A quick physical exam reveals no signs
of trauma. He appears to be moving all
extremities but is unable to follow commands when you attempt to perform a Cincinnati Stroke Scale assessment.
You note no facial droop or drooping
of the eyelid, which is called ptosis. The
patient’s skin is pink, warm and dry, and his
pupils are equal and reactive at 4 mm. He
doesn’t appear to be in pain or respiratory
distress. His pulse is 72 and regular. Blood
pressure is 146/82 and respirations are 18
and uncompromised. A finger-stick blood
glucose level reads 106 mg/dL. There’s a
can of beer sitting next to him, but it’s
The patient’s wife tells you her husband seemed normal when she spoke with
him this past evening but he was tired
and going to bed early. She tells you he is
healthy and takes no medications on a regular basis. A little bewildered, you and your
partner place the patient on a stretcher and
into the ambulance.
During transport, you establish an IV
and begin a reassessment when the patient
develops a tonic-clonic seizure. The seizure
PHOTO JEFFREY MAYES
Hyponatremia is commonly found at endurance events where patients sweat excessively.
lasts about 45 seconds. The patient now
responds only to noxious stimuli with
moaning and withdrawal. You suction his
airway, apply oxygen and ask you partner
to step it up to an emergent transport.
Sodium is the primary extracellular
ion.

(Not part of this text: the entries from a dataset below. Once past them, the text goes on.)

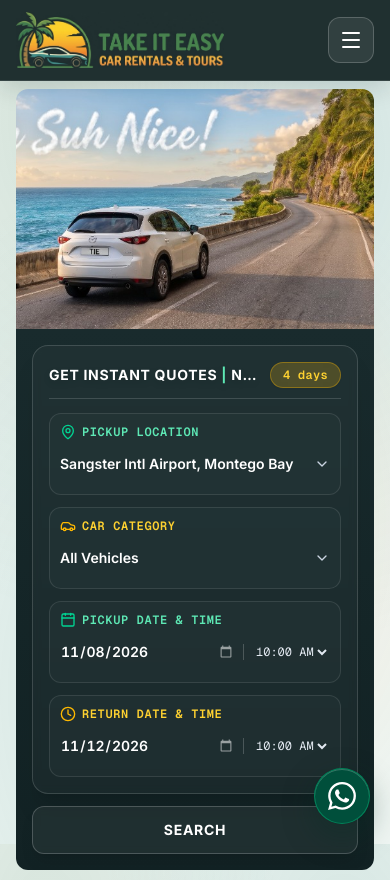
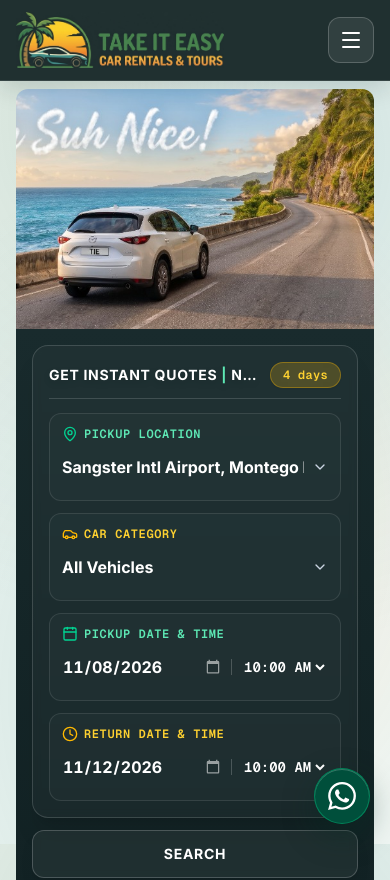
Before and after one commit to RickyC2020/take-it-easy-web, a React (Vite) app: page / in a window 390 px wide. Shown: the top 880 px of the page. Built offline with nearby package versions, Linux system fonts and the light colour scheme; a web font is replaced by a local one.

Commit message:
Enlarge text sizes and labels inside search boxes across desktop and mobile

```diff
--- a/src/components/HeroBanner.jsx
+++ b/src/components/HeroBanner.jsx
@@ -69,9 +69,9 @@ export default function HeroBanner({
                   <div className="p-2.5 xl:p-3 rounded-xl bg-white/[0.03] hover:bg-white/[0.06] border border-white/15 transition-colors flex flex-col justify-center">
                     <label
                       htmlFor="hero-desktop-location"
-                      className="flex items-center gap-1.5 font-mono text-[10.5px] uppercase tracking-wider text-emerald-300 mb-1 font-semibold drop-shadow-xs"
+                      className="flex items-center gap-1.5 font-mono text-xs xl:text-[13px] uppercase tracking-wider text-emerald-300 mb-1 font-bold drop-shadow-xs"
                     >
-                      <MapPin className="w-3.5 h-3.5 text-emerald-400 shrink-0" />
+                      <MapPin className="w-4 h-4 text-emerald-400 shrink-0" />
                       <span>Pickup Hub</span>
                     </label>
                     <div className="relative flex items-center">
@@ -79,7 +79,7 @@ export default function HeroBanner({
                         id="hero-desktop-location"
                         value={locationId}
                         onChange={(e) => setLocationId?.(e.target.value)}
-                        className="w-full appearance-none bg-transparent pr-4 text-xs xl:text-sm font-semibold text-white focus:outline-none cursor-pointer truncate"
+                        className="w-full appearance-none bg-transparent pr-5 text-sm xl:text-base font-bold text-white focus:outline-none cursor-pointer truncate"
                       >
                         {locations.map((loc) => (
                           <option key={loc.id} value={loc.id} className="bg-[#1b2b2b] text-white">
@@ -87,7 +87,7 @@ export default function HeroBanner({
                           </option>
                         ))}
                       </select>
-                      <ChevronDown className="w-3.5 h-3.5 text-slate-300 pointer-events-none absolute right-0 shrink-0" />
+                      <ChevronDown className="w-4 h-4 text-slate-300 pointer-events-none absolute right-0 shrink-0" />
                     </div>
                   </div>
 
@@ -95,9 +95,9 @@ export default function HeroBanner({
                   <div className="p-2.5 xl:p-3 rounded-xl bg-white/[0.03] hover:bg-white/[0.06] border border-white/15 transition-colors flex flex-col justify-center">
                     <label
                       htmlFor="hero-desktop-category"
-                      className="flex items-center gap-1.5 font-mono text-[10.5px] uppercase tracking-wider text-amber-300 mb-1 font-semibold drop-shadow-xs"
+                      className="flex items-center gap-1.5 font-mono text-xs xl:text-[13px] uppercase tracking-wider text-amber-300 mb-1 font-bold drop-shadow-xs"
                     >
-                      <Car className="w-3.5 h-3.5 text-amber-400 shrink-0" />
+                      <Car className="w-4 h-4 text-amber-400 shrink-0" />
                       <span>Vehicle Class</span>
                     </label>
                     <div className="relative flex items-center">
@@ -105,7 +105,7 @@ export default function HeroBanner({
                         id="hero-desktop-category"
                         value={selectedCategory}
                         onChange={(e) => setSelectedCategory?.(e.target.value)}
-                        className="w-full appearance-none bg-transparent pr-4 text-xs xl:text-sm font-semibold text-white focus:outline-none cursor-pointer truncate"
+                        className="w-full appearance-none bg-transparent pr-5 text-sm xl:text-base font-bold text-white focus:outline-none cursor-pointer truncate"
                       >
                         {categories.map((cat) => (
                           <option key={cat.id} value={cat.id} className="bg-[#1b2b2b] text-white">
@@ -113,7 +113,7 @@ export default function HeroBanner({
                           </option>
                         ))}
                       </select>
-                      <ChevronDown className="w-3.5 h-3.5 text-slate-300 pointer-events-none absolute right-0 shrink-0" />
+                      <ChevronDown className="w-4 h-4 text-slate-300 pointer-events-none absolute right-0 shrink-0" />
                     </div>
                   </div>
 
@@ -121,12 +121,12 @@ export default function HeroBanner({
                   <div className="p-2.5 xl:p-3 rounded-xl bg-white/[0.03] hover:bg-white/[0.06] border border-white/15 transition-colors flex flex-col justify-center">
                     <label
                       htmlFor="hero-desktop-pickup-date"
-                      className="flex items-center gap-1.5 font-mono text-[10.5px] uppercase tracking-wider text-emerald-300 mb-1 font-semibold drop-shadow-xs"
+                      className="flex items-center gap-1.5 font-mono text-xs xl:text-[13px] uppercase tracking-wider text-emerald-300 mb-1 font-bold drop-shadow-xs"
                     >
-                      <Calendar className="w-3.5 h-3.5 text-emerald-400 shrink-0" />
+                      <Calendar className="w-4 h-4 text-emerald-400 shrink-0" />
                       <span>Pickup Date &amp; Time</span>
                     </label>
-                    <div className="flex items-center gap-1.5">
+                    <div className="flex items-center gap-2">
                       <input
                         id="hero-desktop-pickup-date"
                         type="date"
@@ -134,14 +134,14 @@ export default function HeroBanner({
                         min={minPickupDate}
                         onChange={(e) => onPickupDateChange?.(e.target.value)}
                         style={{ colorScheme: 'dark' }}
-                        className="w-full bg-transparent text-xs xl:text-sm font-semibold text-white tabular-nums focus:outline-none cursor-pointer"
+                        className="w-full bg-transparent text-sm xl:text-base font-bold text-white tabular-nums focus:outline-none cursor-pointer"
                       />
-                      <span className="h-3.5 w-px bg-white/20 shrink-0" />
+                      <span className="h-4 w-px bg-white/20 shrink-0" />
                       <select
                         aria-label="Pickup Time"
                         value={pickupTime}
                         onChange={(e) => setPickupTime?.(e.target.value)}
-                        className="bg-transparent text-xs font-mono text-slate-200 focus:outline-none cursor-pointer shrink-0"
+                        className="bg-transparent text-xs xl:text-sm font-mono font-bold text-white focus:outline-none cursor-pointer shrink-0"
                       >
                         {timeSlots.map((slot) => (
                           <option key={slot} value={slot} className="bg-[#1b2b2b] text-white">
@@ -156,12 +156,12 @@ export default function HeroBanner({
                   <div className="p-2.5 xl:p-3 rounded-xl bg-white/[0.03] hover:bg-white/[0.06] border border-white/15 transition-colors flex flex-col justify-center">
                     <label
                       htmlFor="hero-desktop-return-date"
-                      className="flex items-center gap-1.5 font-mono text-[10.5px] uppercase tracking-wider text-amber-300 mb-1 font-semibold drop-shadow-xs"
+                      className="flex items-center gap-1.5 font-mono text-xs xl:text-[13px] uppercase tracking-wider text-amber-300 mb-1 font-bold drop-shadow-xs"
                     >
-                      <Clock className="w-3.5 h-3.5 text-amber-400 shrink-0" />
+                      <Clock className="w-4 h-4 text-amber-400 shrink-0" />
                       <span>Return Date &amp; Time</span>
                     </label>
-                    <div className="flex items-center gap-1.5">
+                    <div className="flex items-center gap-2">
                       <input
                         id="hero-desktop-return-date"
                         type="date"
@@ -169,14 +169,14 @@ export default function HeroBanner({
                         min={minReturnDate}
                         onChange={(e) => onReturnDateChange?.(e.target.value)}
                         style={{ colorScheme: 'dark' }}
-                        className="w-full bg-transparent text-xs xl:text-sm font-semibold text-white tabular-nums focus:outline-none cursor-pointer"
+                        className="w-full bg-transparent text-sm xl:text-base font-bold text-white tabular-nums focus:outline-none cursor-pointer"
                       />
-                      <span className="h-3.5 w-px bg-white/20 shrink-0" />
+                      <span className="h-4 w-px bg-white/20 shrink-0" />
                       <select
                         aria-label="Return Time"
                         value={returnTime}
                         onChange={(e) => setReturnTime?.(e.target.value)}
-                        className="bg-transparent text-xs font-mono text-slate-200 focus:outline-none cursor-pointer shrink-0"
+                        className="bg-transparent text-xs xl:text-sm font-mono font-bold text-white focus:outline-none cursor-pointer shrink-0"
                       >
                         {timeSlots.map((slot) => (
                           <option key={slot} value={slot} className="bg-[#1b2b2b] text-white">
@@ -218,20 +218,20 @@ export default function HeroBanner({
               {/* 2-Column Responsive Inputs */}
               <div className="grid grid-cols-1 sm:grid-cols-2 gap-3 text-sm">
                 {/* 1. Pickup Location */}
-                <div className="p-2.5 rounded-xl bg-white/[0.02] border border-white/10">
+                <div className="p-3 rounded-xl bg-white/[0.02] border border-white/10">
                   <label
                     htmlFor="hero-mobile-location"
-                    className="flex items-center gap-1.5 font-mono text-xs uppercase tracking-wider text-emerald-300 mb-1 font-semibold"
+                    className="flex items-center gap-1.5 font-mono text-xs sm:text-[13px] uppercase tracking-wider text-emerald-300 mb-1 font-bold"
                   >
                     <MapPin className="w-4 h-4 text-emerald-400 shrink-0" />
                     <span>Pickup Location</span>
                   </label>
-                  <div className="relative flex items-center min-h-[40px]">
+                  <div className="relative flex items-center min-h-[42px]">
                     <select
                       id="hero-mobile-location"
                       value={locationId}
                       onChange={(e) => setLocationId?.(e.target.value)}
-                      className="w-full min-h-[40px] appearance-none bg-transparent pr-6 text-sm font-semibold text-white focus:outline-none cursor-pointer"
+                      className="w-full min-h-[42px] appearance-none bg-transparent pr-6 text-base font-bold text-white focus:outline-none cursor-pointer"
                     >
                       {locations.map((loc) => (
                         <option key={loc.id} value={loc.id} className="bg-[#1b2b2b] text-white">
@@ -244,20 +244,20 @@ export default function HeroBanner({
                 </div>
 
                 {/* 2. Car Category */}
-                <div className="p-2.5 rounded-xl bg-white/[0.02] border border-white/10">
+                <div className="p-3 rounded-xl bg-white/[0.02] border border-white/10">
                   <label
                     htmlFor="hero-mobile-category"
-                    className="flex items-center gap-1.5 font-mono text-xs uppercase tracking-wider text-amber-300 mb-1 font-semibold"
+                    className="flex items-center gap-1.5 font-mono text-xs sm:text-[13px] uppercase tracking-wider text-amber-300 mb-1 font-bold"
                   >
                     <Car className="w-4 h-4 text-amber-400 shrink-0" />
                     <span>Car Category</span>
                   </label>
-                  <div className="relative flex items-center min-h-[40px]">
+                  <div className="relative flex items-center min-h-[42px]">
                     <select
                       id="hero-mobile-category"
                       value={selectedCategory}
                       onChange={(e) => setSelectedCategory?.(e.target.value)}
-                      className="w-full min-h-[40px] appearance-none bg-transparent pr-6 text-sm font-semibold text-white focus:outline-none cursor-pointer"
+                      className="w-full min-h-[42px] appearance-none bg-transparent pr-6 text-base font-bold text-white focus:outline-none cursor-pointer"
                     >
                       {categories.map((cat) => (
                         <option key={cat.id} value={cat.id} className="bg-[#1b2b2b] text-white">
@@ -270,15 +270,15 @@ export default function HeroBanner({
                 </div>
 
                 {/* 3. Pickup Date & Time */}
-                <div className="p-2.5 rounded-xl bg-white/[0.02] border border-white/10">
+                <div className="p-3 rounded-xl bg-white/[0.02] border border-white/10">
                   <label
                     htmlFor="hero-mobile-pickup-date"
-                    className="flex items-center gap-1.5 font-mono text-xs uppercase tracking-wider text-emerald-300 mb-1 font-semibold"
+                    className="flex items-center gap-1.5 font-mono text-xs sm:text-[13px] uppercase tracking-wider text-emerald-300 mb-1 font-bold"
                   >
                     <Calendar className="w-4 h-4 text-emerald-400 shrink-0" />
                     <span>Pickup Date &amp; Time</span>
                   </label>
-                  <div className="flex items-center gap-2 min-h-[40px]">
+                  <div className="flex items-center gap-2 min-h-[42px]">
                     <input
                       id="hero-mobile-pickup-date"
                       type="date"
@@ -286,14 +286,14 @@ export default function HeroBanner({
                       min={minPickupDate}
                       onChange={(e) => onPickupDateChange?.(e.target.value)}
                       style={{ colorScheme: 'dark' }}
-                      className="min-h-[40px] w-full bg-transparent text-sm font-semibold text-white tabular-nums focus:outline-none cursor-pointer"
+                      className="min-h-[42px] w-full bg-transparent text-base font-bold text-white tabular-nums focus:outline-none cursor-pointer"
                     />
                     <span className="h-4 w-px bg-white/20 shrink-0" />
                     <select
                       aria-label="Mobile Pickup Time"
                       value={pickupTime}
                       onChange={(e) => setPickupTime?.(e.target.value)}
-                      className="min-h-[40px] bg-transparent text-xs font-mono text-slate-200 focus:outline-none cursor-pointer shrink-0"
+                      className="min-h-[42px] bg-transparent text-sm font-mono font-bold text-white focus:outline-none cursor-pointer shrink-0"
                     >
                       {timeSlots.map((slot) => (
                         <option key={slot} value={slot} className="bg-[#1b2b2b] text-white">
@@ -305,15 +305,15 @@ export default function HeroBanner({
                 </div>
 
                 {/* 4. Return Date & Time */}
-                <div className="p-2.5 rounded-xl bg-white/[0.02] border border-white/10">
+                <div className="p-3 rounded-xl bg-white/[0.02] border border-white/10">
                   <label
                     htmlFor="hero-mobile-return-date"
-                    className="flex items-center gap-1.5 font-mono text-xs uppercase tracking-wider text-amber-300 mb-1 font-semibold"
+                    className="flex items-center gap-1.5 font-mono text-xs sm:text-[13px] uppercase tracking-wider text-amber-300 mb-1 font-bold"
                   >
                     <Clock className="w-4 h-4 text-amber-400 shrink-0" />
                     <span>Return Date &amp; Time</span>
                   </label>
-                  <div className="flex items-center gap-2 min-h-[40px]">
+                  <div className="flex items-center gap-2 min-h-[42px]">
                     <input
                       id="hero-mobile-return-date"
                       type="date"
@@ -321,14 +321,14 @@ export default function HeroBanner({
                       min={minReturnDate}
                       onChange={(e) => onReturnDateChange?.(e.target.value)}
                       style={{ colorScheme: 'dark' }}
-                      className="min-h-[40px] w-full bg-transparent text-sm font-semibold text-white tabular-nums focus:outline-none cursor-pointer"
+                      className="min-h-[42px] w-full bg-transparent text-base font-bold text-white tabular-nums focus:outline-none cursor-pointer"
                     />
                     <span className="h-4 w-px bg-white/20 shrink-0" />
                     <select
                       aria-label="Mobile Return Time"
                       value={returnTime}
                       onChange={(e) => setReturnTime?.(e.target.value)}
-                      className="min-h-[40px] bg-transparent text-xs font-mono text-slate-200 focus:outline-none cursor-pointer shrink-0"
+                      className="min-h-[42px] bg-transparent text-sm font-mono font-bold text-white focus:outline-none cursor-pointer shrink-0"
                     >
                       {timeSlots.map((slot) => (
                         <option key={slot} value={slot} className="bg-[#1b2b2b] text-white">
```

Normal values are 135–145 mEq/dL.
Hyponatremia is defined as sodium levels
less than 135 mEq/dL, with levels less than
125 mEq/dL being considered severe. 2
As you transfer the patient, you ask the
emergency physician what she thinks is the
cause. She tells you she needs to wait for
When you follow up later, she tells you
the patient’s sodium level was 118 mEq/L.
The patient was hyponatremic because he
has a tumor on his posterior pituitary gland
that’s causing an increased production of
antidiuretic hormone (ADH), resulting in a
dilution of his sodium levels. This is called
syndrome of inappropriate anti-diuretic
hormone (SIADH), which has many underlying causes in addition to hyponatremia.
When sodium levels drop, there’s a change
in osmolarity that causes fluid to move into
cells. This causes cellular swelling, which
is most concerning in the brain and is the
cause of many of the symptoms. If hyponatremia develops slowly, the body may have
the ability to compensate, and patients may
be asymptomatic even with sodium levels as
low as 115 mEq/dL. 1 However, patients with
acute hyponatremia can be critical.
Sodium concentration can be depleted
in a couple of ways. In hypovolemic hyponatremia, a body has lost too much sodium
in relation to water loss. This can occur with
excessive sweating as seen with endurance
sports like marathons, use of such diuretics as thiazide diuretics, and third spacing of
fluid, as is seen with burns.
The other way is to dilute the body’s
sodium concentration with too much
The brain tumor that caused hyponatremia
in this case may not be commonplace, but
hyponatremia is one of the most common
electrolyte imbalances seen in the field. 1